By Terry (Theresa Gosselin) Luxton – Vernon, B.C.
Siblings: Isn’t that how we keep connected as we age? My siblings may not remember some of the occasions and I can hear them hollering, “Theresa!”
The Golems lived on a nearby farm. Mrs. Golem would pick me up and put me on her kitchen counter and comb through my long curly hair.
When I was 13, mom sent me down to the hairdresser to have my long curly hair cut off. The hairdresser sent me back home as she couldn’t bear to cut it off. My mom had to accompany me and reassure her that, yes, we wanted my hair cut off to make it easier to manage.
One vivid incident and one of the very few times that my dad gave me a spanking, was when I lit the bucket of papers that sat by the wood stove on fire. The lesson taught was not to play with matches.
Once, mom sent me down to pick out a pair of shoes. I came home with moccasins. She wasn’t too happy but I wore those moccasins everywhere.
Richard was the brother who was born in the car on the way to the Shaunavon Hospital. We older siblings were all in the car with my parents. He passed away a month later from pneumonia and was buried in the Dollard cemetery.
I recall we children having a terrible bout of whooping cough to the point of hallucination and seeing snakes crawling up towards us on the bed.

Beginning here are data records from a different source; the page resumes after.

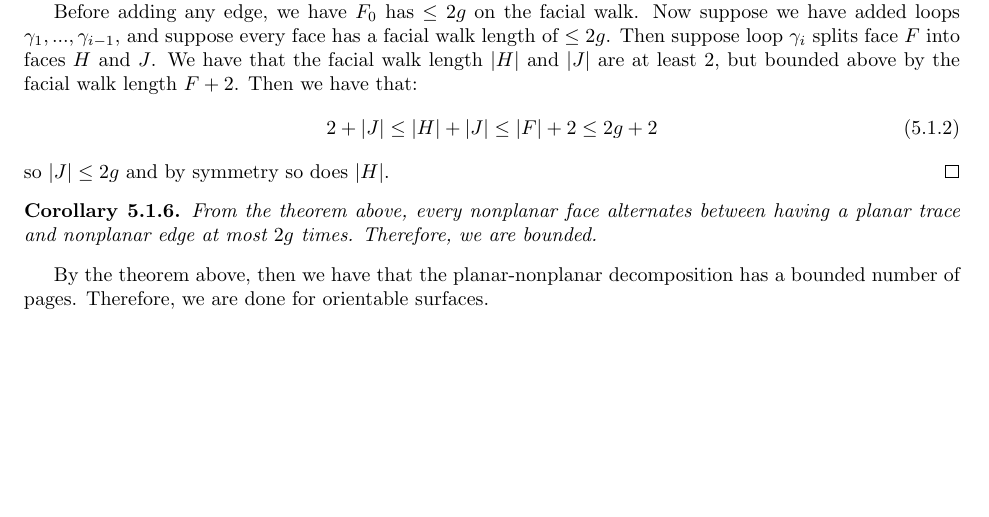
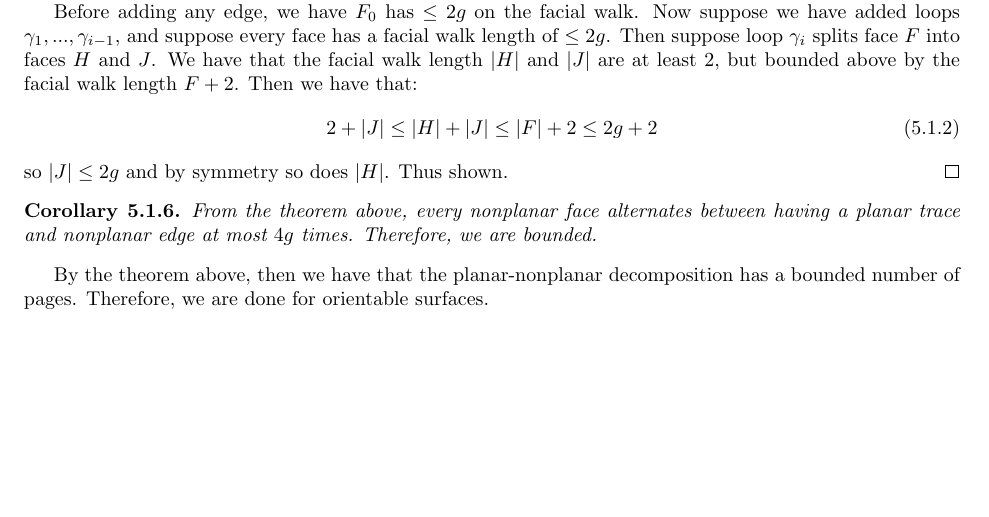
Before and after one commit to ErickLuu/Honours-Project-Notes, a LaTeX thesis (Notes/Structural Graph Theory/thesis.tex, which reads Notes/Structural Graph Theory/chapters/proofattempt.tex): part of page 25 of 28, cut so that both start at the same text. Compiled offline with pdfLaTeX.

Commit message:
txs auto checkin

```diff
--- a/Notes/Structural Graph Theory/chapters/proofattempt.tex
+++ b/Notes/Structural Graph Theory/chapters/proofattempt.tex
@@ -79,11 +79,11 @@ Parts of the proof was motivated by a discussion with Corbin Reid.
 	\begin{equation}
 		2 + |J| \leq |H| + |J| \leq |F| + 2 \leq 2g + 2
 	\end{equation}
-	so $|J| \leq 2g$ and by symmetry so does $|H|$.
+	so $|J| \leq 2g$ and by symmetry so does $|H|$. Thus shown.
 \end{proof}
 
 \begin{corollary}
-	From the theorem above, every nonplanar face alternates between having a planar trace and nonplanar edge at most $2g$ times. Therefore, we are bounded.
+	From the theorem above, every nonplanar face alternates between having a planar trace and nonplanar edge at most $4g$ times. Therefore, we are bounded.
 \end{corollary}
 
 By the theorem above, then we have that the planar-nonplanar decomposition has a bounded number of pages. Therefore, we are done for orientable surfaces.
```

Brother Paul gave us quite a scare as a very rotten smell was emanating from him. It turned out to be wadded up paper that he had stuck up his nose which was noticed when it started to rot. My dad pulled it out with great difficulty. Paul and I ended up in a screaming fight where he grabbed my long hair and pulled.
Paul was the musician in our family. He could play anything by ear on the piano. Kenny Carson would come over and the two of them would play together and really get our household a-hopping. There was no booze – just good times with music.
Another time, Paul and I decided to take the horse out for a ride and that horse took off down the streets of Shaunavon. It’s hard to believe that neither one of us fell off. Paul passed away from cancer in 1993. He made up a song about it.
It was the same year John Candy passed away the same year one of my students, Jennifer Cusworth, was murdered in Kelowna, B.C. (They have recently arrested her killer.) Our sister, Jeannette, seemed to always be an accident waiting to happen.
Again, I, being the instigator, decided that we should play ring-around-the-rosy on top of the cooled off old-fashioned wood cook stove. Our feet were tough. We could easily stand on top of the cook stove but Jeannette being the youngest at the time, fell on her bum and burned her rayon underwear to her butt.
It was peeled off delicately and Auntie Edna Moyer rubbed goose grease on it. She kept Jeannette at her place for days until she healed.
One other time, I was babysitting Jeannette, she slipped out of the bathtub and split her forehead open to the bone. I picked her up and laid her flat on the kitchen table. When mom arrived home from visiting Auntie Edna, Jeannette was hysterical.
Mom slapped her a good one which surprised the heck out of me but I realize now, that’s what you did to someone who’s hysterical. After a few stitches Jeannette was good as new.
In Grade 11 and 12, I worked at Rostad’s Lunch in Shaunavon, Sk. and would get home at 2 a.m. to find my brother, Marcel standing in his crib happily babbling away and happy to see me.
I always look at it as saving my brother, Jerome’s life. Dad and Paul were leaving in the truck to head to the farm. Jerome wanted to go along and chased the truck. Why I decided to look out the window, I’ll never know, but I saw Jerome being dragged by the truck. I ran to the door and yelled loud enough for dad to hear, who stopped immediately. Jerome was scraped up but otherwise okay.
The nuns once brought Agnes to sit with me because she wouldn’t stop crying. I was in Grade 2, she was in Grade 1. Another time something upset her at the breakfast table and she went and sat out in the airport field all day until one of us went and brought her back home in the evening.
Doris enjoyed herself at the Eastend rodeo and was always seen in the garden weeding and hoeing. We occasionally get back to Shaunavon to visit. Doris still lives in the home where we grew up.